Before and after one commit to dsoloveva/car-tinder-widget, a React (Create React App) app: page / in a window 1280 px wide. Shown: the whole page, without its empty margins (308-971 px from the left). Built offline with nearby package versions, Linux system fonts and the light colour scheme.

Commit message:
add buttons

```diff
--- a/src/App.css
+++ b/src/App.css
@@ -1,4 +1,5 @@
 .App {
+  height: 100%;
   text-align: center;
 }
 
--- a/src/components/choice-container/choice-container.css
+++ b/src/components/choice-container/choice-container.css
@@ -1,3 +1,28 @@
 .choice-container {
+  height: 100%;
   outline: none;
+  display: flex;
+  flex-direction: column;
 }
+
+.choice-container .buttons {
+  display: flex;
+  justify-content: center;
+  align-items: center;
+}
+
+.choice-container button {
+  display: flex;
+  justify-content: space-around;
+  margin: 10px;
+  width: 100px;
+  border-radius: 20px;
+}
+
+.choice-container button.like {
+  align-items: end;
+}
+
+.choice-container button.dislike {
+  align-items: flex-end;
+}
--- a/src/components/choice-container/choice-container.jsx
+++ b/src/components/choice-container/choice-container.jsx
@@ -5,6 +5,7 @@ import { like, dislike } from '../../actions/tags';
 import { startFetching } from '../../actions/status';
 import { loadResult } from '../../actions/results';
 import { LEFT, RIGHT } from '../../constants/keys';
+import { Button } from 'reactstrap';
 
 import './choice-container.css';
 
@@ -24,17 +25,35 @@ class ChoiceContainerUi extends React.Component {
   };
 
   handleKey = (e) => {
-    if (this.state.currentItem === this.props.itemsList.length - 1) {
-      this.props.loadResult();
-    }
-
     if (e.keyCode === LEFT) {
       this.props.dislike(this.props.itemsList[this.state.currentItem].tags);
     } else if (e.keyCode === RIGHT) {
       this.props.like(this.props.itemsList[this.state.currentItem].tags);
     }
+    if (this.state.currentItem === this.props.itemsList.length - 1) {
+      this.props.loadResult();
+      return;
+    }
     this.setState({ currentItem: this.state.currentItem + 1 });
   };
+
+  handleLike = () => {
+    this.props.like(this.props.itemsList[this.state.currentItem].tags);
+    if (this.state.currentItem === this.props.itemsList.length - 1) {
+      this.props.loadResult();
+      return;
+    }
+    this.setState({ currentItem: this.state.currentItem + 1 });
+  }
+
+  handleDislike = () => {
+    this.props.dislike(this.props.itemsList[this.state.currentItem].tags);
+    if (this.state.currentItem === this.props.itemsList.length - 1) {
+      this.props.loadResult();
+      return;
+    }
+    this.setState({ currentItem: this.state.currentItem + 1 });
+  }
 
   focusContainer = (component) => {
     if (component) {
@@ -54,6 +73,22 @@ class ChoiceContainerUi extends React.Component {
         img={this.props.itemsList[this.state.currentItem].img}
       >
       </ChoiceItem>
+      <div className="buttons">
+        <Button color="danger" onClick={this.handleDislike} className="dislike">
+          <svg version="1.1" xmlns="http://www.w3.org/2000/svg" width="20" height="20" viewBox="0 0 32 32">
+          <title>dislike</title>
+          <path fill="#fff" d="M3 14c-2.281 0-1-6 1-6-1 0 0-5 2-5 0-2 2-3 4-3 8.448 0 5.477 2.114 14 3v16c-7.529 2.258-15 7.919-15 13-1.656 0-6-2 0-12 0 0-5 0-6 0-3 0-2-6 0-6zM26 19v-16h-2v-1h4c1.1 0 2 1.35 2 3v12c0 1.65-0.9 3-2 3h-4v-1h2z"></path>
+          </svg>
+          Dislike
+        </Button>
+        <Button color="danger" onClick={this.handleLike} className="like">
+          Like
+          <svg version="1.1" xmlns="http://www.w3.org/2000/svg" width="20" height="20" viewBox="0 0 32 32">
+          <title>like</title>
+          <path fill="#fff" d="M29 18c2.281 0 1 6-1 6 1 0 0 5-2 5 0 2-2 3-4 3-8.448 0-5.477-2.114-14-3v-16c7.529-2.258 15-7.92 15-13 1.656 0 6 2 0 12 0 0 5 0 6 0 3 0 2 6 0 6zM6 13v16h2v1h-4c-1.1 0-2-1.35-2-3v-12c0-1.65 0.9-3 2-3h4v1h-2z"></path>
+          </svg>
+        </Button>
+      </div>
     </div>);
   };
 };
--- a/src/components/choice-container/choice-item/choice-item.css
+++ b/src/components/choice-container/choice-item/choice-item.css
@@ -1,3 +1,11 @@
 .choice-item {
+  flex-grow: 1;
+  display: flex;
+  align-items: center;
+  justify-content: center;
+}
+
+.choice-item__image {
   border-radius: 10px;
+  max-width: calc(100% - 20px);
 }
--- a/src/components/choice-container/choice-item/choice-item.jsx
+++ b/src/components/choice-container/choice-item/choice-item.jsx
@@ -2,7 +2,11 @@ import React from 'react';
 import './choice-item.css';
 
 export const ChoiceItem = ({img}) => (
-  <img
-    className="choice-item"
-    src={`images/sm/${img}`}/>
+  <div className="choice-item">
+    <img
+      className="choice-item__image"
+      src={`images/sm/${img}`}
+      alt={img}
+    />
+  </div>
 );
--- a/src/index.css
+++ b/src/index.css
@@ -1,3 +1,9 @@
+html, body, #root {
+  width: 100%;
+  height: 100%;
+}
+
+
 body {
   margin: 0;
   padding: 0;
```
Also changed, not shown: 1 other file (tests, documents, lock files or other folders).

○ ○ ○ ○ ○

=== Activity ===
Every line in the data that holds the string "align" should be returned.

=== Response ===
   text-align: center;
+  align-items: center;
+  align-items: end;
+  align-items: flex-end;
+  align-items: center;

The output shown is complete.